Sida has developed the information below to guide the application of the Human Rights Based Approach in relation to development cooperation that directly or indirectly affect children's rights.
Further examples of what to consider in relation to children and the Human Rights Based Approach, following the abbreviation P.L.A.N.E.T. (Participation, Links to human rights, Accountability, Non-discrimination, Empowerment and Transparency):
Article 12 of the Convention on the Rights of the Child (CRC) sets out children's right to be listened to and considered in all decision-making that affects them. If a contribution has a direct or indirect effect on boys and girls there should be a degree of involvement of them in the contribution.
The most appropriate kind of participation will depend on the contribution and on who the children are. Children of different ages and circumstances will need different kinds of information, environments and support to participate in a meaningful way. Meaningful participation could include children identifying problems and undertaking planning, design, implementation and/or monitoring of contributions. It could also include consulting them through focus groups or interviews.
Links to human rights systems
Children's rights are contained in legal instruments at the national, regional and international levels. At the international level, the rights of children – defined as people under the age of 18 - are set out in the United Nations' Convention on the Rights of the Child (CRC) and its three optional protocols, which are:
1. Optional Protocol to the Convention on the Rights of the Child on the sale of children, child prostitution and child pornography: (overview)
2. Optional Protocol to the Convention on the Rights of the Child on the involvement of children in armed conflict: (overview) (UNICEF)
3. Optional Protocol to the Convention on the Rights of the Child on a communications procedure:(overview)
The CRC is monitored by the Committee on the Rights of the Child, which holds consultations and provides recommendations on what to do to advance children's rights. The Committee meets with states to discuss their progress in realising children's rights and provides Concluding Observations to be addressed, develops General Comments that clarify articles in the CRC and holds Days of General Discussion.

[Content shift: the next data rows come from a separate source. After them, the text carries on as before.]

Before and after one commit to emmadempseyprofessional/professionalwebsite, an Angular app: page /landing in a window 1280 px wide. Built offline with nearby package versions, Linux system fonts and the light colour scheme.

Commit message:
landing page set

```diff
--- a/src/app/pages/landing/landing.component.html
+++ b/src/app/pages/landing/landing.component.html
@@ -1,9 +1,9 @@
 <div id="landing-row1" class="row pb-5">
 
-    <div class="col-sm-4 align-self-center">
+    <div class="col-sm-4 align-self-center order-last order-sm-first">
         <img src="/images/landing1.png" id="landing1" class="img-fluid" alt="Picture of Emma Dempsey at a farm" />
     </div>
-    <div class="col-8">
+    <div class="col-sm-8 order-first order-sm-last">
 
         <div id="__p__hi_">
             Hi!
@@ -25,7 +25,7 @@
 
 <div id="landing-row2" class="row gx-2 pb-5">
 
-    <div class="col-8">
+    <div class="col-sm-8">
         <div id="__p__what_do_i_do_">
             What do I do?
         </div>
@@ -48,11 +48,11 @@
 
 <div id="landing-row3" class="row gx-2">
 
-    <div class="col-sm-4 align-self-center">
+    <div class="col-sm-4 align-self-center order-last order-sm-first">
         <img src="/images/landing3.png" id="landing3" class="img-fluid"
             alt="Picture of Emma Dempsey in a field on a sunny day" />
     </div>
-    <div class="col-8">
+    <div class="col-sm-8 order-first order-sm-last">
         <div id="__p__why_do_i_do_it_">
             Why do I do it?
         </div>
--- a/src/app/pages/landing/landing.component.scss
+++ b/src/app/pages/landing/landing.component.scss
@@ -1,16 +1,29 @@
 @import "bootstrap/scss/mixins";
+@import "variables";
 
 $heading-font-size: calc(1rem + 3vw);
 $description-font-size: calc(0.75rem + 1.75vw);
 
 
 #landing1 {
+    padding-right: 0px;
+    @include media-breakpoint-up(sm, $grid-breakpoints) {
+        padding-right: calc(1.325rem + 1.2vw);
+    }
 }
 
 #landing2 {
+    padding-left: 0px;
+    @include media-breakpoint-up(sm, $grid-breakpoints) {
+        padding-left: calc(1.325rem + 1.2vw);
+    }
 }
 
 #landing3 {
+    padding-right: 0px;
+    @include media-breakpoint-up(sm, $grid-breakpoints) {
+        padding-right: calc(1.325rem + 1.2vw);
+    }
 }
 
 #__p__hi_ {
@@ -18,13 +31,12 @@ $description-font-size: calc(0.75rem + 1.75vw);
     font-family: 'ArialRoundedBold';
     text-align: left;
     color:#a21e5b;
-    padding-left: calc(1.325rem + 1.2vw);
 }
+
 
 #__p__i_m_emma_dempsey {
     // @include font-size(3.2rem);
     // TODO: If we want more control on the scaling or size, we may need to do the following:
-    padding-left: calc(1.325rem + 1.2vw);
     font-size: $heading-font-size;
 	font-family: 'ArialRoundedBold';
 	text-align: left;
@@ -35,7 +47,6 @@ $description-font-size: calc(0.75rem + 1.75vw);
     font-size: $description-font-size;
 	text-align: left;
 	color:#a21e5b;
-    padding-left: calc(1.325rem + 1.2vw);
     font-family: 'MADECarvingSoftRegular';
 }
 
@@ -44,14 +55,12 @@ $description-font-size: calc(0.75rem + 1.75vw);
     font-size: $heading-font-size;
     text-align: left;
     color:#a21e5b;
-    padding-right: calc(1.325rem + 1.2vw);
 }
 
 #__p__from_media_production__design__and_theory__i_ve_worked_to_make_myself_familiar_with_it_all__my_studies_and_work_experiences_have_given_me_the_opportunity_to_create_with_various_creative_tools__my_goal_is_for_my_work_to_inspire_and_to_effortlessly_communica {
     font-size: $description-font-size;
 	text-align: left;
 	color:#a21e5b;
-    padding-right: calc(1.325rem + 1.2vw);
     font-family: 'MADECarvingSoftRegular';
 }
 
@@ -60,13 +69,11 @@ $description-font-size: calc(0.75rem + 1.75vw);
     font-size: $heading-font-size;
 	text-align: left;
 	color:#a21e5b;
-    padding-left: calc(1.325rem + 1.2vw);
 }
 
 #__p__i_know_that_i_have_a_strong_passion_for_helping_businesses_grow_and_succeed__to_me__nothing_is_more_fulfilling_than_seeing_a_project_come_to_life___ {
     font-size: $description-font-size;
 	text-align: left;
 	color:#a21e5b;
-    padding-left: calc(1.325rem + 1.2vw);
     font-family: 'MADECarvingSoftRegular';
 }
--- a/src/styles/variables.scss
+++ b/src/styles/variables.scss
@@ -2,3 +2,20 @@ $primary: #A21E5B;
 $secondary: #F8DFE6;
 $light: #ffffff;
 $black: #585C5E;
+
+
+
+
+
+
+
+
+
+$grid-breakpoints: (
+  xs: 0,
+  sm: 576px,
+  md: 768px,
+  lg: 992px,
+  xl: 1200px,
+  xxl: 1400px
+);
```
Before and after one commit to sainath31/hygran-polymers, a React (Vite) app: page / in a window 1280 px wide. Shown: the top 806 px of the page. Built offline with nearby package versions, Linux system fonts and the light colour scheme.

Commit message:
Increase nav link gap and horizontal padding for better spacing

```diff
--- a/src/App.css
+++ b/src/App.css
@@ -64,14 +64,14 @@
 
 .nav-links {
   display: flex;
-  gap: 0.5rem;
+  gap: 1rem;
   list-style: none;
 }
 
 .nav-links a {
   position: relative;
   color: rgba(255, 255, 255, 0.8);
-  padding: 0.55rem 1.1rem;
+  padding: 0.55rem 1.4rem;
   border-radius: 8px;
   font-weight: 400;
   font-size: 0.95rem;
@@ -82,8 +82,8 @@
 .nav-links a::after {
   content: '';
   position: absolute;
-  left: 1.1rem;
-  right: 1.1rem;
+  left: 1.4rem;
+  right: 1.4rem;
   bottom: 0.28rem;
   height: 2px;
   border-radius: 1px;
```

Also important to consider in relation to children's rights are:
When a state ratifies the CRC and child rights related regional treaties, it is required to respect, protect, promote and fulfil children's rights – including when involved in development cooperation. This includes integrating children's rights into national legislation, policies, strategies, institutions, court systems, coordination mechanisms – or to develop such if they are lacking or insufficient to realise children's rights.
According to article 3 of the CRC, states are obliged to take the best interests of the child into account as a "primary consideration" in all decisions that directly or indirectly concern children.
According to Article 2 of the CRC, states are obliged to realise children's rights without discrimination of any kind, irrespective of the child's and her/his care giver's race; colour; sex; language; religion; political or other opinion; national, ethnic or social origin; property; disability; birth; or other status.
Working to prevent and eliminate discrimination includes making sure that all children have access to their rights – such as health care, education, security and justice - of adequate quality. It also requires changing discriminatory attitudes and behaviours towards boys and girls. It often entails identifying who the most vulnerable children are and finding ways for them to be heard, taken into account and be able to participate.
In the realm of children's rights, empowerment is about strengthening the capacity of children, their care givers, and people working with children to claim children's rights. It is also about strengthening the capacity of those responsible for implementing children's rights. To empower you may need to know if rights holders and duty bearers have access to:
- Relevant knowledge about children's rights
- Networks that work for children's rights
- Information adapted to their needs
- Their right to not be discriminated against
- Decision making structures that enable participation of child rights advocates, including children themselves
- Mechanisms to complain and get redress
Transparency in relation to children's rights entails making information available to boys and girls, their care givers and people working for their rights in a way that is age-appropriate and context-specific through channels that reach them. Questions to ask may be if the information is:
- Available to concerned rights holders and duty bearers?
- User-friendly to rights holders and duty bearers (language, images, content, style, etc)?
- Shared with stakeholders of the contribution through accessible channels and physical locations?
- Made available through channels that target the stakeholders the most effectively (radio, TV, mobile phones, websites, publications)?